=== Begin Enclosure ===

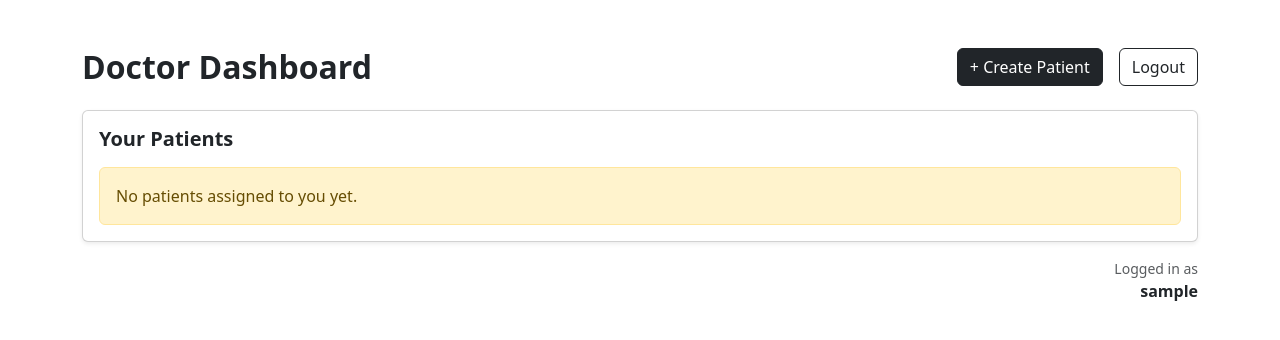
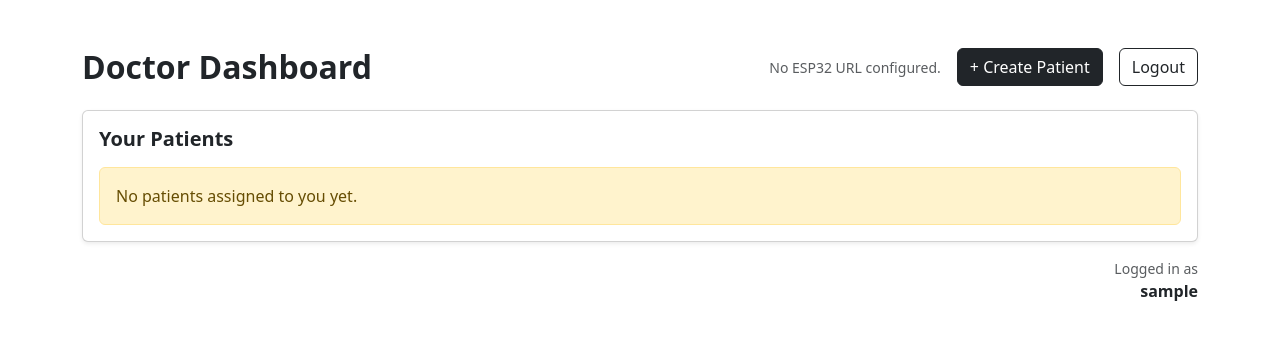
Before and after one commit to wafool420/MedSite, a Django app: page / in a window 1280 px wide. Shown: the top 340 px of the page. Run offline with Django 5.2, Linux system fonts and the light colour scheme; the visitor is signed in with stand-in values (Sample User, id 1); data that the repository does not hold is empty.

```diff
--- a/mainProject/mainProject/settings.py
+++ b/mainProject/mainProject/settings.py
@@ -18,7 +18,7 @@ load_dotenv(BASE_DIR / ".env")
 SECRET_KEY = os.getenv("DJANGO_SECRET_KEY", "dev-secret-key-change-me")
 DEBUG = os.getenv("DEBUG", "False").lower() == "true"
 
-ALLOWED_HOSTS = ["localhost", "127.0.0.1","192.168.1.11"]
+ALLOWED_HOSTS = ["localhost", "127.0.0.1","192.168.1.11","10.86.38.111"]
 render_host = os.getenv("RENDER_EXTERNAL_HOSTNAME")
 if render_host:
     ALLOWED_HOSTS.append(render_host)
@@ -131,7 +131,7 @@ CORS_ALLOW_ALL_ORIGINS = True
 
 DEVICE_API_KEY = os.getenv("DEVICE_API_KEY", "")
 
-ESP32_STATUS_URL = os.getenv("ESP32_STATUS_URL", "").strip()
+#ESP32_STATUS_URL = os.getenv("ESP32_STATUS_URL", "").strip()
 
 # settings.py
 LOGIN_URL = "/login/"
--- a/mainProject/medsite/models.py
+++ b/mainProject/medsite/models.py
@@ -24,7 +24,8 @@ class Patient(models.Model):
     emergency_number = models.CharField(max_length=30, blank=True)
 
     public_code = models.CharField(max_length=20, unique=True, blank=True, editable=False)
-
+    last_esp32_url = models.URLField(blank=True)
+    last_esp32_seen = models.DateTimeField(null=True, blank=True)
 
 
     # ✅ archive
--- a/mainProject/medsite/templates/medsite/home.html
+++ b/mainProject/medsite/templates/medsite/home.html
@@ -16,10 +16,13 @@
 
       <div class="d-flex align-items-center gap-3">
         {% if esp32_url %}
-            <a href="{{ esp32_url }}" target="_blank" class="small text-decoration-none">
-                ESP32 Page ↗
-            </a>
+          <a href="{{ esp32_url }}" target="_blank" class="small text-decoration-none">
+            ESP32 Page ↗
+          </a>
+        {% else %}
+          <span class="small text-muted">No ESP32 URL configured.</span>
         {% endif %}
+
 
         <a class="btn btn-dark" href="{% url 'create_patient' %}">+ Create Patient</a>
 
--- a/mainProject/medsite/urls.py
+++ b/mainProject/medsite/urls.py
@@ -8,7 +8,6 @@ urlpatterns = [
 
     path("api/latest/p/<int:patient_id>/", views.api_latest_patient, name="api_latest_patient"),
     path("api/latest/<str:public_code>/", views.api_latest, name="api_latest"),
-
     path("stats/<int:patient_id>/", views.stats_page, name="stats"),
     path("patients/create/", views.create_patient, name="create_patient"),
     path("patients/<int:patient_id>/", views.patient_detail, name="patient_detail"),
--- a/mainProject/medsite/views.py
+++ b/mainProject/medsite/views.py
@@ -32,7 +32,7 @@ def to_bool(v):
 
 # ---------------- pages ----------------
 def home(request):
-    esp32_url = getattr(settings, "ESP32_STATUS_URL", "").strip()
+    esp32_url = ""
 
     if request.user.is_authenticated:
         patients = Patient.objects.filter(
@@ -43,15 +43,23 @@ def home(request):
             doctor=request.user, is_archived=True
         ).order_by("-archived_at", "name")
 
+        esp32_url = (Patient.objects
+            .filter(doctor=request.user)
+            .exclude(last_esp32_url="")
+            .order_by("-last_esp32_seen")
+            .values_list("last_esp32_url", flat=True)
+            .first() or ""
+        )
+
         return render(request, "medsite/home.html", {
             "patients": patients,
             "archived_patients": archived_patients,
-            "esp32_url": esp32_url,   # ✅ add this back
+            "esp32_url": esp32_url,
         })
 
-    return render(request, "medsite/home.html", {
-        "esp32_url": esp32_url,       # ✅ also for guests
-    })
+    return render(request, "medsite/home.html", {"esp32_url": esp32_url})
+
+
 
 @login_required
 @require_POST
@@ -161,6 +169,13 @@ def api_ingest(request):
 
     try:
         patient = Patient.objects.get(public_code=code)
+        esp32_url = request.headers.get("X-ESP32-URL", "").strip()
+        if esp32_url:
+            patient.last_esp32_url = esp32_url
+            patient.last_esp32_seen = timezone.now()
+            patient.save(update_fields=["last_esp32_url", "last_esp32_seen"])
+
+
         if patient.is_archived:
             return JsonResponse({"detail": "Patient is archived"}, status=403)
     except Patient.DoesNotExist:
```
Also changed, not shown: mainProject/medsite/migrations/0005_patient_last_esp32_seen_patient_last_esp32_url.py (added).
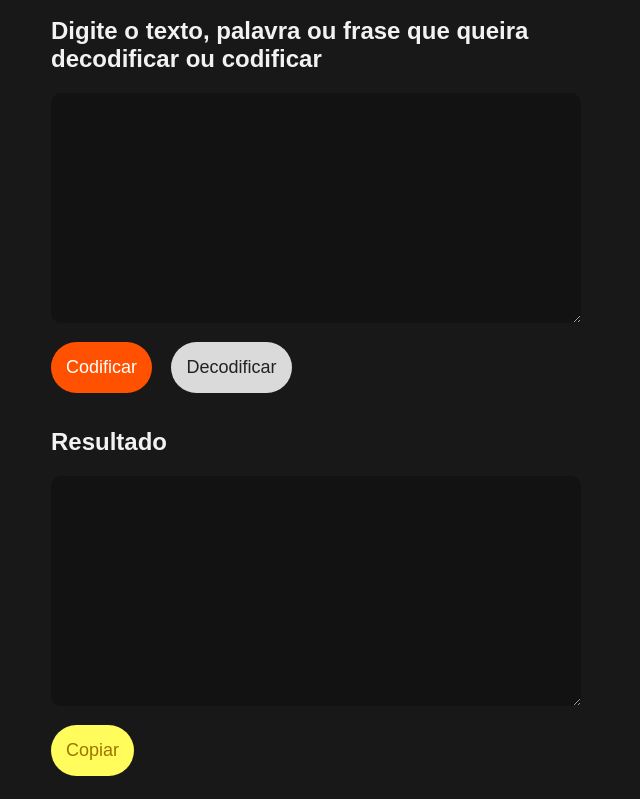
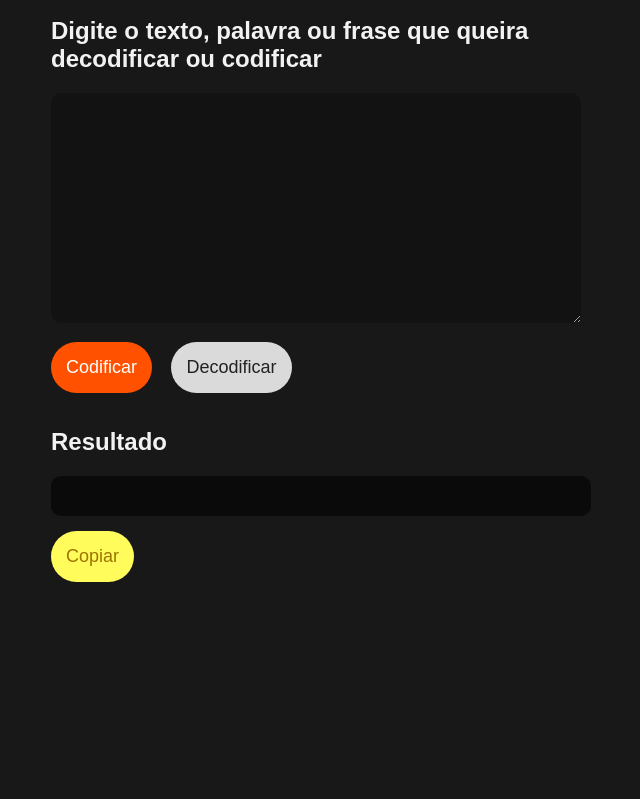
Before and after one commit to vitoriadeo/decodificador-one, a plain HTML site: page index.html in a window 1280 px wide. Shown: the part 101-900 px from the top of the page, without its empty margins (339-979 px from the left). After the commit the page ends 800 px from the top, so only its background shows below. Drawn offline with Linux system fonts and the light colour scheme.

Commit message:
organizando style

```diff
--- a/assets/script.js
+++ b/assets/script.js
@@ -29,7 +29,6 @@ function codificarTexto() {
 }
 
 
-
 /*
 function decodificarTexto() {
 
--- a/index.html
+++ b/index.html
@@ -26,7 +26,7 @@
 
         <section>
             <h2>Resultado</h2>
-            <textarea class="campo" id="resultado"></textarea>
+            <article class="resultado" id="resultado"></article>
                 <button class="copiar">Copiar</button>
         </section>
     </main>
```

=== End Enclosure ===

> [Activity] Search the listing for "href" and copy each line holding it.

> [Result below]
-            <a href="{{ esp32_url }}" target="_blank" class="small text-decoration-none">
+          <a href="{{ esp32_url }}" target="_blank" class="small text-decoration-none">
         <a class="btn btn-dark" href="{% url 'create_patient' %}">+ Create Patient</a>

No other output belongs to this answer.